Canada will contribute an additional $30 million to the fight against Ebola, CBC News has learned. The contribution will include equipment, such as mobile labs, as part of a stepped-up international containment strategy to help West Africa limit the spread of the disease.
Members of 8 Wing Trenton load boxes of face shields onto a Hercules aircraft bound for Freetown, Sierra Leone, on Oct. 6. Canada is contributing another $30 million in aid to help contain the Ebola outbreak in West Africa. (Master Cpl. Roy MacLellan/DND Handout/Canadian Press)

Canada will contribute an additional $30 million to the fight against Ebola, CBC News has learned.

The money will flow through established aid agencies.

Canada will contribute more equipment, such as mobile labs. Two mobile labs are already in Africa.

The latest contribution from Canada is part of a stepped-up international containment strategy to help local authorities limit the spread of Ebola in the region.

CBC News has also learned that in the event of a positive Ebola case in Canada, Transport Canada has been asked to provide planes from its fleet to quickly dispatch teams of experts from the Public Health Agency of Canada from Ottawa and the agency's national microbiology laboratory in Winnipeg. 

So far, the Canadian government has committed $35 million to the World Health Organization, the UN and humanitarian aid groups working the effected region.

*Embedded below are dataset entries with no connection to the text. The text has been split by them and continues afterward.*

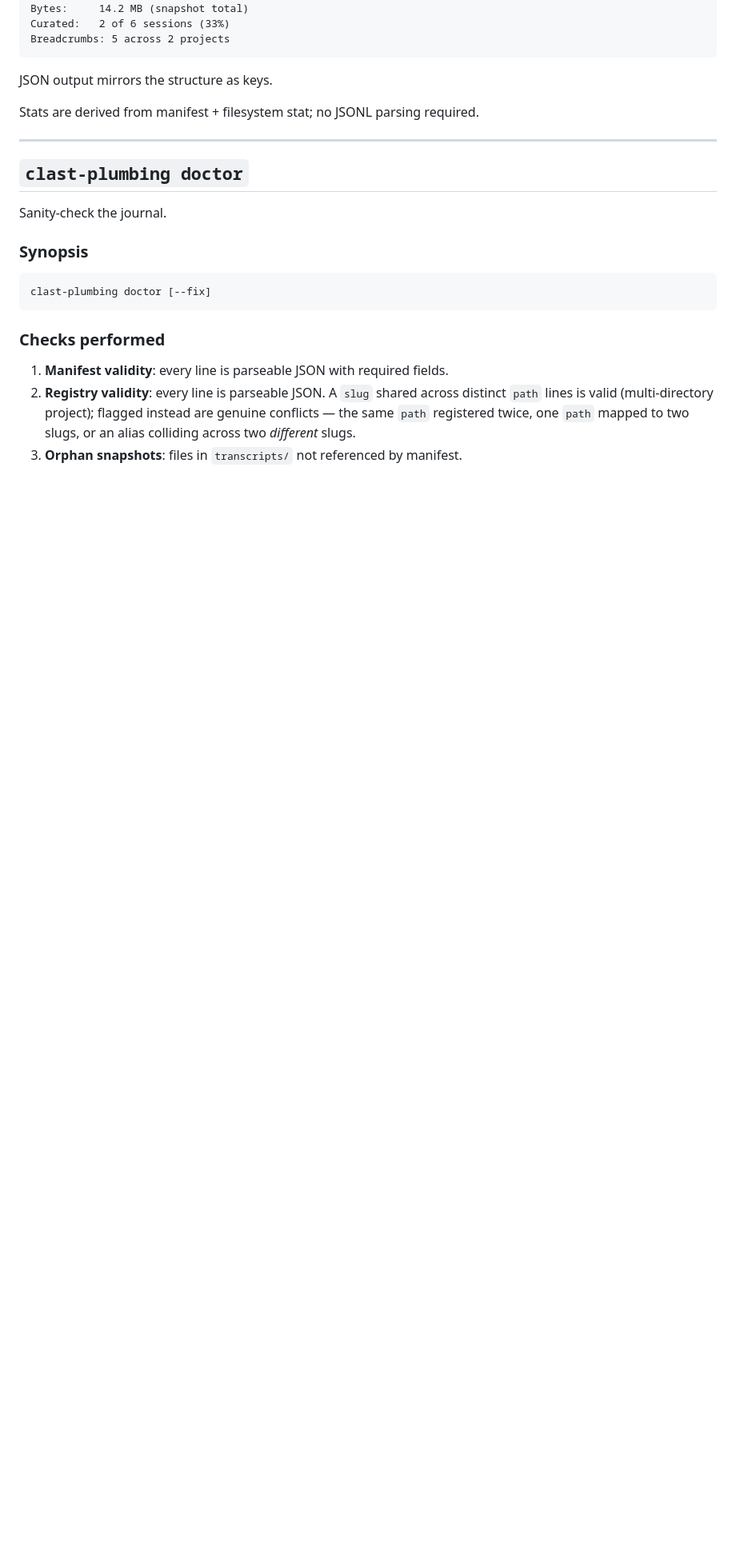
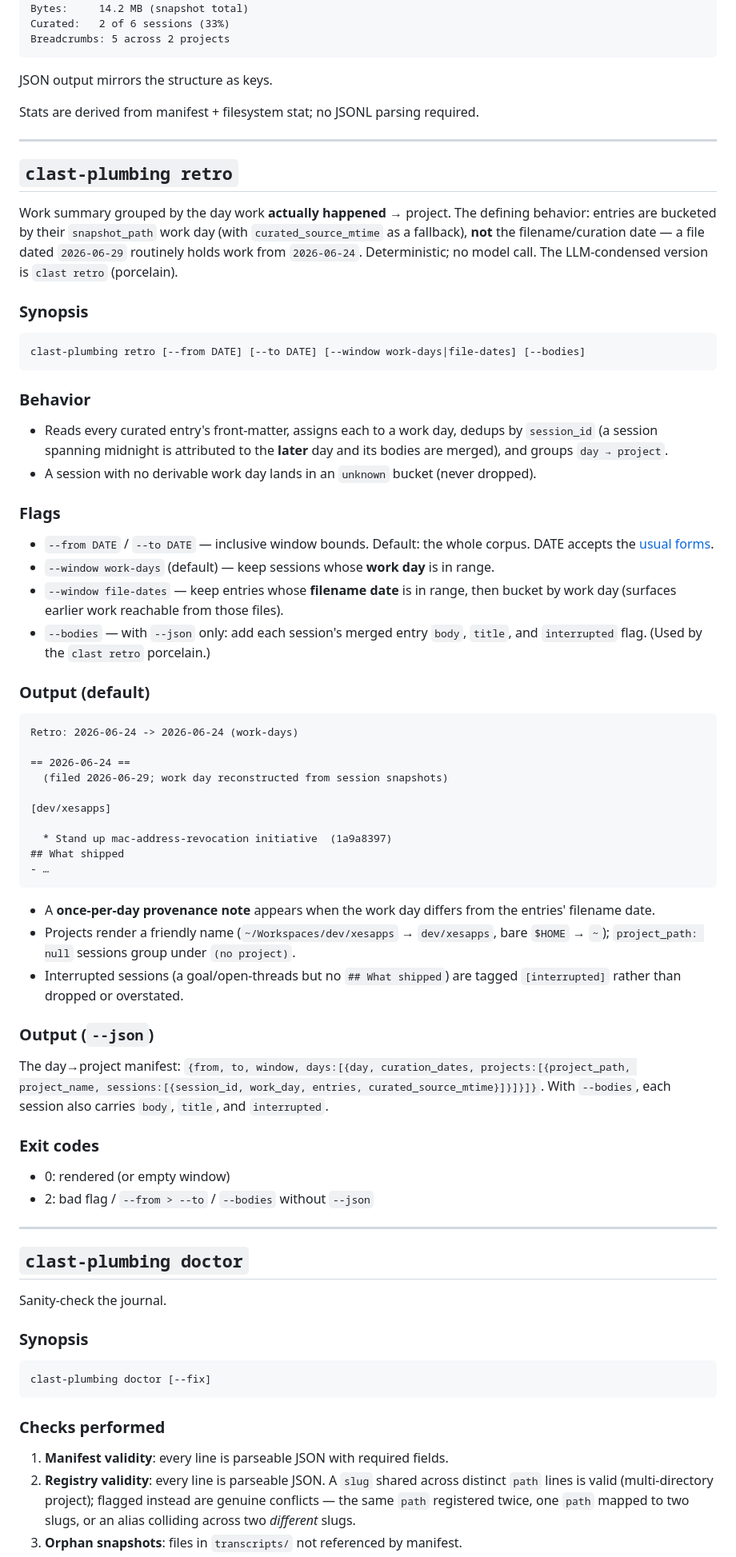
Before and after one commit to procrastivity/clast, a Markdown page: docs/reference/cli.md, the part around the change. Shown at 80% size. Rendered like a GitHub page; blank space fills up the shorter version.

Commit message:
docs(retro): document clast-plumbing retro + clast retro
- reference/cli.md: add the `clast-plumbing retro` contract (synopsis, flags,
  default + --json output, provenance/interrupted/friendly-name behavior,
  exit codes).
- guides/run-without-claude-code.md: add the `clast retro` porcelain section
  (caching, --refresh, --json), list it in the intro + prompt-templates, and
  note it's non-interactive / cron-safe.

````diff
--- a/docs/reference/cli.md
+++ b/docs/reference/cli.md
@@ -464,6 +464,74 @@ Stats are derived from manifest + filesystem stat; no JSONL parsing required.
 
 ---
 
+## `clast-plumbing retro`
+
+Work summary grouped by the day work **actually happened** → project. The
+defining behavior: entries are bucketed by their `snapshot_path` work day (with
+`curated_source_mtime` as a fallback), **not** the filename/curation date — a
+file dated `2026-06-29` routinely holds work from `2026-06-24`. Deterministic;
+no model call. The LLM-condensed version is `clast retro` (porcelain).
+
+### Synopsis
+
+```
+clast-plumbing retro [--from DATE] [--to DATE] [--window work-days|file-dates] [--bodies]
+```
+
+### Behavior
+
+- Reads every curated entry's front-matter, assigns each to a work day, dedups
+  by `session_id` (a session spanning midnight is attributed to the **later**
+  day and its bodies are merged), and groups `day → project`.
+- A session with no derivable work day lands in an `unknown` bucket (never
+  dropped).
+
+### Flags
+
+- `--from DATE` / `--to DATE` — inclusive window bounds. Default: the whole
+  corpus. DATE accepts the [usual forms](#date-parsing).
+- `--window work-days` (default) — keep sessions whose **work day** is in range.
+- `--window file-dates` — keep entries whose **filename date** is in range, then
+  bucket by work day (surfaces earlier work reachable from those files).
+- `--bodies` — with `--json` only: add each session's merged entry `body`,
+  `title`, and `interrupted` flag. (Used by the `clast retro` porcelain.)
+
+### Output (default)
+
+```
+Retro: 2026-06-24 -> 2026-06-24 (work-days)
+
+== 2026-06-24 ==
+  (filed 2026-06-29; work day reconstructed from session snapshots)
+
+[dev/xesapps]
+
+  * Stand up mac-address-revocation initiative  (1a9a8397)
+## What shipped
+- …
+```
+
+- A **once-per-day provenance note** appears when the work day differs from the
+  entries' filename date.
+- Projects render a friendly name (`~/Workspaces/dev/xesapps` → `dev/xesapps`,
+  bare `$HOME` → `~`); `project_path: null` sessions group under `(no project)`.
+- Interrupted sessions (a goal/open-threads but no `## What shipped`) are tagged
+  `[interrupted]` rather than dropped or overstated.
+
+### Output (`--json`)
+
+The day→project manifest: `{from, to, window, days:[{day, curation_dates,
+projects:[{project_path, project_name, sessions:[{session_id, work_day, entries,
+curated_source_mtime}]}]}]}`. With `--bodies`, each session also carries `body`,
+`title`, and `interrupted`.
+
+### Exit codes
+
+- 0: rendered (or empty window)
+- 2: bad flag / `--from > --to` / `--bodies` without `--json`
+
+---
+
 ## `clast-plumbing doctor`
 
 Sanity-check the journal.
````
Also changed, not shown: docs/guides/run-without-claude-code.md (+27 -3 lines).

It has also donated up to $2.5 million worth of personal protective equipment.

As well, the Public Health Agency of Canada has sent two mobile labs to Sierra Leone. One of the lab teams is working with Médecins Sans Frontières to provide rapid diagnosis; the other is helping to improve infection prevention and control procedures.

Canada has also offered to donate a Canadian-developed experimental vaccine, currently undergoing clinical trials, to the WHO.

Amid growing global anxiety about the spread of the virus, Health Minister Rona Ambrose met Wednesday with representatives of the national nurses' union, which has complained of inadequate personal protective gear, training and preparedness for nurses, who would be on the front lines.

Prime Minister Stephen Harper spoke with UN Secretary General Ban Ki-moon, who expressed earlier Wednesday "his appreciation for Canada's contributions to date."


  • An earlier version of this story said that Transport Canada planes would be dispatched for medical staff from the International Centre for Infectious Diseases in Winnipeg. In fact, the teams that would be transported in the event of a case of Ebola in Canada will be comprised of Public Health Agency of Canada experts based out of Ottawa and the agency's national microbiology laboratory in Winnipeg.
    Oct 16, 2014 10:44 AM ET

With files from The Canadian Press